Turkey Populations in Southeastern Montana
Spring turkey hunters can harvest up to 2 gobblers in Region 7 or 1 gobbler in Region 7 and 1 gobbler in other general hunting or special permit areas. The spring season begins on April 14th and runs through May 20th. Means of taking are limited to shotgun or long, recurve or compound bow and arrow during the spring season. Hunters may use a rifle only during the autumn season in Region 7.
According to Wildlife Biologist, Dean Waltee, “Hunters should expect numbers and opportunity to be similar to the 2011 spring season.” Even though mild conditions existed during the 2011-12 winter, turkey numbers remain well below average across Region 7. Below normal temperatures and record precipitation during the 2011 spring coupled with flooding persisting into July caused poor production across most of the region. In the Glendive area there are fewer birds than normal but it remains the most productive area, especially along the Yellowstone River downstream from the city of Glendive.
Overall turkey populations in southeast Montana have experienced a combination of harsh environmental events during the recent past. Winter conditions during 2010-11 season covered most of Region 7 with more than 24 inches of crusted snow for up to three consecutive months. Turkeys struggle to forage in snow depths greater than 8 to 10 inches. The previous three springs have produced major late winter snow storms and spring rain events accompanied by cold weather. Late winter snow storms accompanied by deep snow made natural sources of food that the turkeys were depending on immediately unavailable. Food sources remained unavailable until snow melt, dramatically increasing adult mortality.
Hunters from other parts of Montana and non-resident hunters should understand the opportunities to harvest a turkey in and around the Ashland Ranger District of the Custer National Forest are not as abundant as they have been in the past. But existing resident turkey populations elsewhere across southeastern Montana can provide spring hunting opportunities.

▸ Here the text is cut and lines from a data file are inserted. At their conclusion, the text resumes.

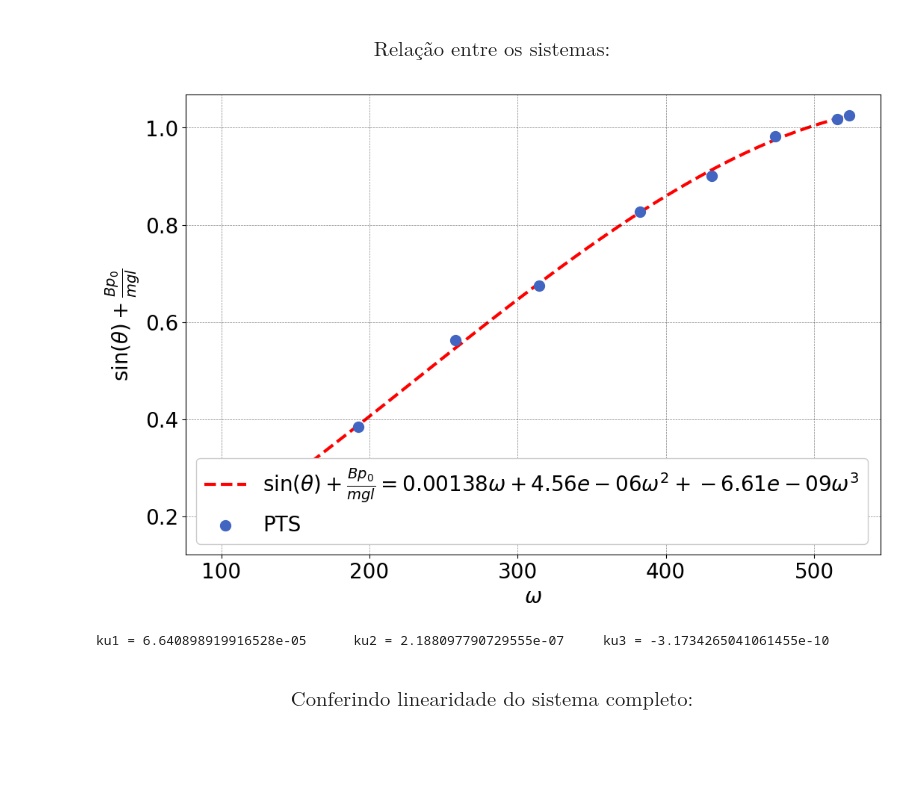
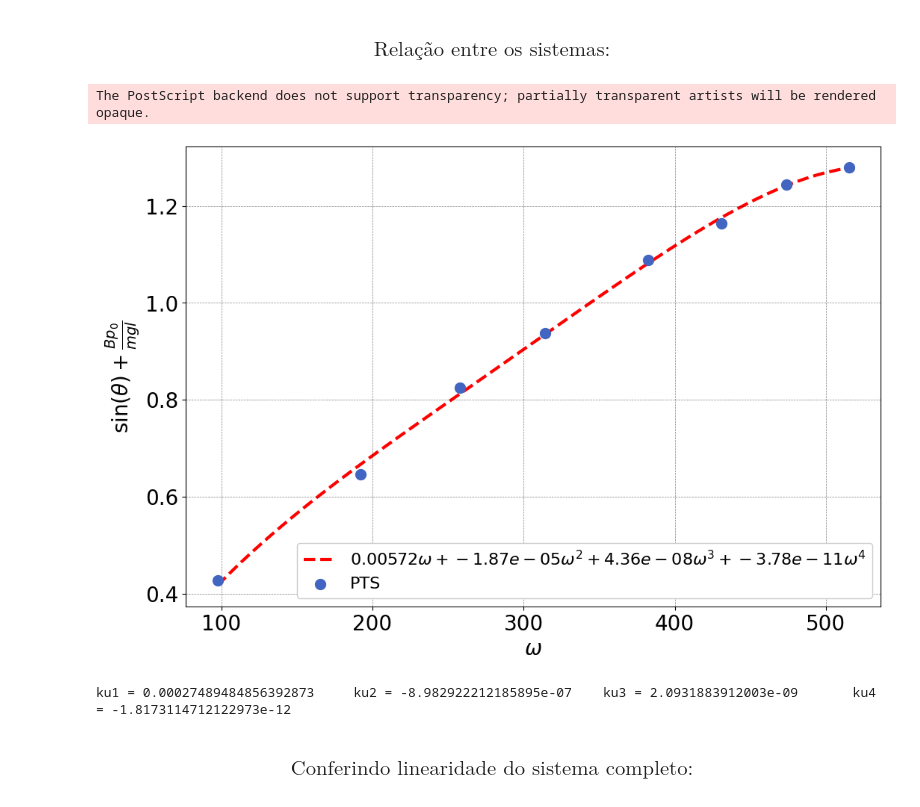
Before and after one commit to ErickNMA/LCD, a Jupyter notebook: ensaios_planta/fan-plate_analisys.ipynb, the cells around one changed output. Saved outputs shown, nothing was run; the diff lists cells and outputs as text; code cells hidden in the pictures; blank space fills up the shorter version.

```diff
--- a/ensaios_planta/fan-plate_analisys.ipynb
+++ b/ensaios_planta/fan-plate_analisys.ipynb
@@ -292,42 +292,45 @@ Jp = 0.4353686012905873
 # %%
 #Dados:
 wmot = wxth[0]*2*np.pi/60
-sinth = np.sin(np.radians(wxth[1]))+(0.0014/tg)
+sinth = np.sin(np.radians(wxth[1]))+(0.0014*10/tg)
 
 #Ajuste cúbico sem termo independente:
 A = []
 for w in wmot:
-    A.append([w, w**2, w**3])
+    A.append([w, w**2, w**3, w**4])
 A = np.array(A)
 B = np.array(sinth)[:, np.newaxis]
 C = (np.linalg.inv(A.T@A)@A.T@B).T[0]
 
 c1 = C[0]
 c2 = C[1]
 c3 = C[2]
+c4 = C[3]
 
 
 wlin = np.linspace(wmot[0], wmot[-1], 100)
-sincalc = np.polyval(np.array([c3, c2, c1, 0]), wlin)
+sincalc = np.polyval(np.array([c4, c3, c2, c1, 0]), wlin)
 
 #Plot:
 plt.figure()
-plt.plot(wlin, sincalc, linestyle='dashed', color='r', zorder=0, label='$\sin(\\theta) + \\frac{Bp_0}{mgl} = '+f'{round(c1,5)}\omega + {round(c2,8)}\omega^2 + {round(c3,11)}\omega^3$')
+plt.plot(wlin, sincalc, linestyle='dashed', color='r', zorder=0, label=f'${round(c1,5)}\omega + {round(c2,8)}\omega^2 + {round(c3,10)}\omega^3 + {round(c4,13)}\omega^4$')
 plt.scatter(wmot, sinth, zorder=1, linewidth=5, label='PTS')
 plt.ylabel('$\sin(\\theta) + \\frac{Bp_0}{mgl}$')
 plt.xlabel('$\omega$')
-plt.legend()
-plt.show()
+plt.legend(fontsize=16)
+plt.savefig('curves/sysacop.eps', dpi=600, transparent=True, bbox_inches='tight')
 # %% [output]
+The PostScript backend does not support transparency; partially transparent artists will be rendered opaque.
-[figure, old version]
+[figure, new version]
 # %%
 #Ganho de acoplamento quadrático entre os sistemas:
 ku1 = c1*tg
 ku2 = c2*tg
 ku3 = c3*tg
-print(f'ku1 = {ku1} \t ku2 = {ku2} \t ku3 = {ku3}')
+ku4 = c4*tg
+print(f'ku1 = {ku1} \t ku2 = {ku2} \t ku3 = {ku3} \t ku4 = {ku4}')
 # %% [output]
-ku1 = 6.640898919916528e-05      ku2 = 2.188097790729555e-07     ku3 = -3.1734265041061455e-10
+ku1 = 0.00027489484856392873     ku2 = -8.982922212185895e-07    ku3 = 2.0931883912003e-09       ku4 = -1.8173114712122973e-12
 # %% [markdown]
 ### $$ \text{Conferindo linearidade do sistema completo:}$$
 # %%
```
Also changed, not shown: parts of 6 cells of this notebook, 34 other files.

Early green-up conditions have turkeys dispersing across the landscape and if current conditions persist, better production is expected to occur this spring.